Courtney Caldwell can see clearly now thanks to the kindness and generosity of her care team at The Medical Center of Aurora (TMCA) in Colorado.
Caldwell lost her eyeglasses and, as a mother and wife working two jobs, she didn’t have time or money to replace them. She soon began experiencing painful symptoms, including dizziness, headache and loss of side vision.
Her husband drove her to TMCA’s Centennial Medical Plaza when she had a sudden onset of slurred speech one afternoon. She was transferred to TMCA’s main campus and underwent a full series of tests including a CAT scan and MRI to determine the cause.
“They made me very comfortable at all times and I felt like I was at home,” Caldwell says. “The doctors and nurses listened and cared for me.”
Her doctors ruled out a stroke, and suspected that her symptoms were likely due to uncorrected vision, but kept her overnight for observation just in case. She went home the next day.
Coming back into view
As luck would have it, Caldwell worked for a catering company that had been hired for a TMCA Facility Leadership Development Institute
event that same week. She was able to thank the attendees in person for their time and attention.
Upon hearing her story, TMCA employees decided to collect donations on her behalf. At the end of the day, they presented her with over $300 so that she could replace her eyeglasses.
“This has totally changed my life,” she says. “I’m so happy with my new glasses and so appreciative for the fact that they were willing to give. It was a very emotional moment.”
By putting patients first, TMCA ensures that patients like Caldwell feel safe in a difficult situation.

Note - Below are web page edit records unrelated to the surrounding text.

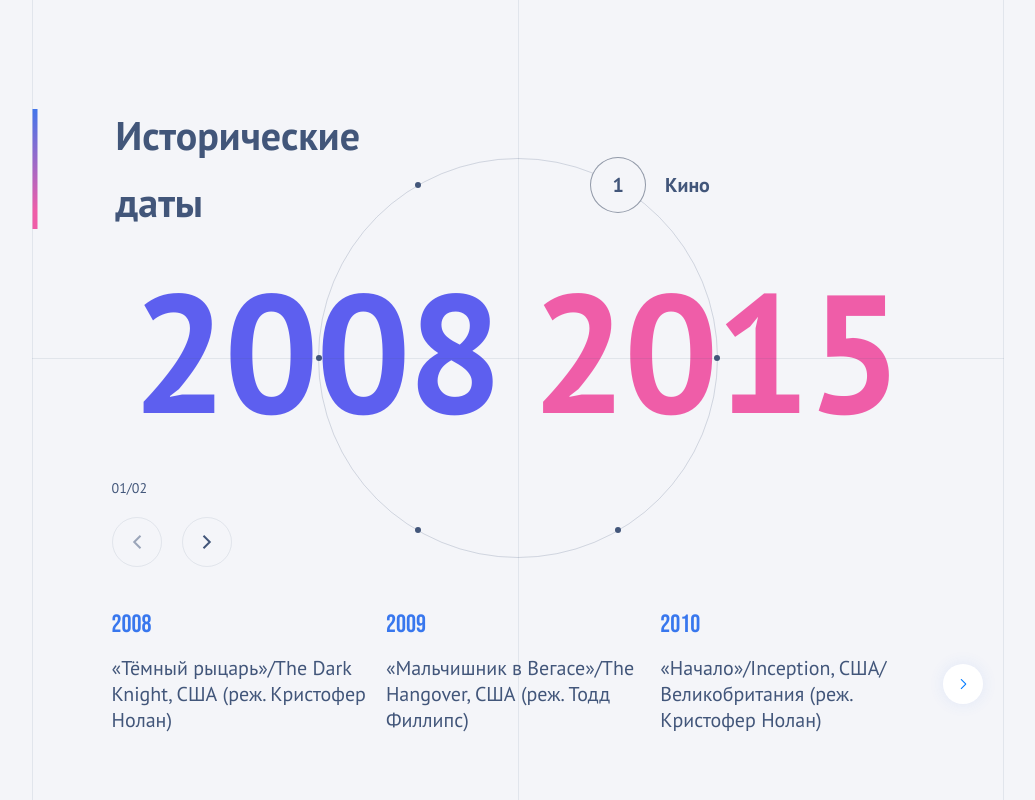
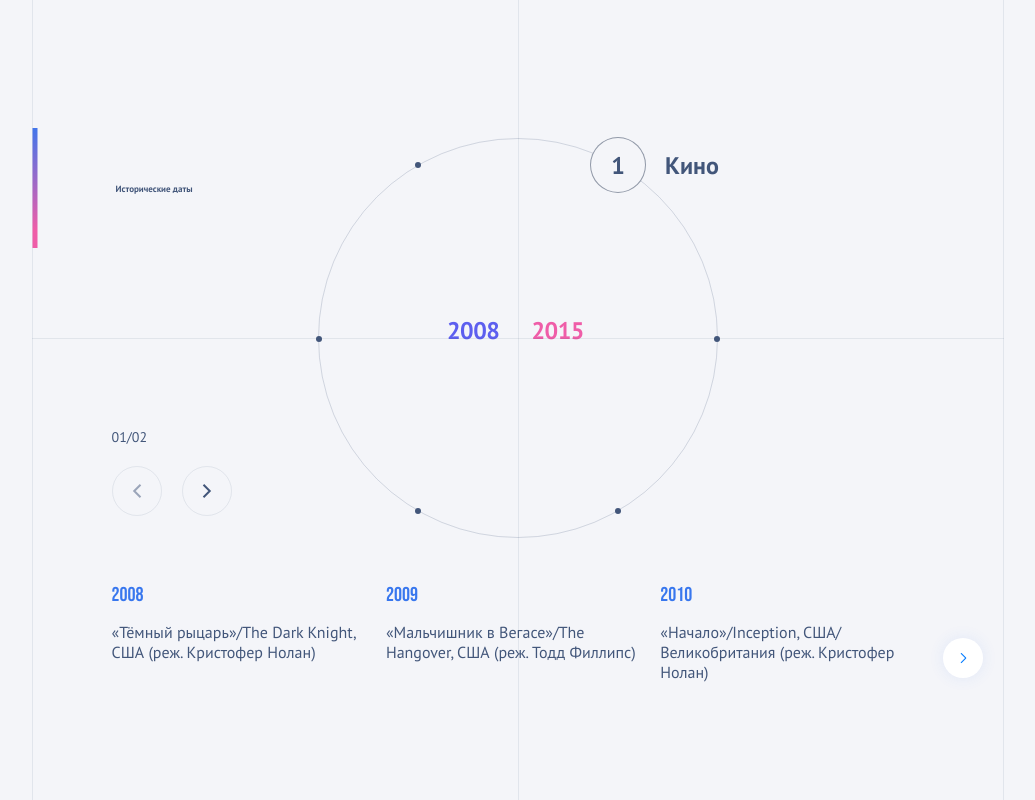
Before and after one commit to M4XPRD/historical-dates, a React (Vite) app: page / in a window 1280 px wide. Shown: the whole page, without its empty margins (122-1157 px from the left). Built offline with nearby package versions, Linux system fonts and the light colour scheme.

Commit message:
Font sizes fixed and new colour added

```diff
--- a/src/styles/index.css
+++ b/src/styles/index.css
@@ -16,13 +16,15 @@
   --colour-main: #42567A;
   --colour-dot: #303e5880;
   --colour-background: #F4F5F9;
+  --colour-mobile-border: #C7CDD9;
   --font-family: 'PT Sans', sans-serif;
   --font-family-secondary: 'Bebas Neue', sans-serif;
   --fw-standart: 400;
   --fw-bold: 700;
   --fs-xxs: 14px;
-  --fs-xs: 20px;
-  --fs-s: 25px;
-  --fs-m: 56px;
-  --fs-l: 200px;
+  --fs-xs: 16x;
+  --fs-s: 20px;
+  --fs-m: 25px;
+  --fs-l: 56px;
+  --fs-xl: 200px;
 }
```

“Our employees always try to see the world through the eyes of our patients,” says Erica Rossitto, Chief Nursing Officer at TMCA. “Our values are defined by our employees and they work to build our culture of excellence.”
“This story just shows how our front-line leaders go above and beyond to help our patients. We are able to touch their lives on a daily
basis. To us they are more than metrics or numbers on a page; they are our friends and neighbors.”
Serving the community
Caldwell embarks upon a new challenge next year when she begins a stint in the U.S. Navy. She and her family are moving to Florida, but plan to return to Aurora one day. There’s a reason for that. Caldwell feels a real connection to her community, and she says that TMCA mirrors its values of love, support and sincere understanding.
“The whole experience will stay with me the rest of my life,” she says. “Everyone was so kind and treated me like someone who mattered. I feel gratitude from the bottom of my heart.”
From Winter 2016 issue of "The Patient Experience @HCA"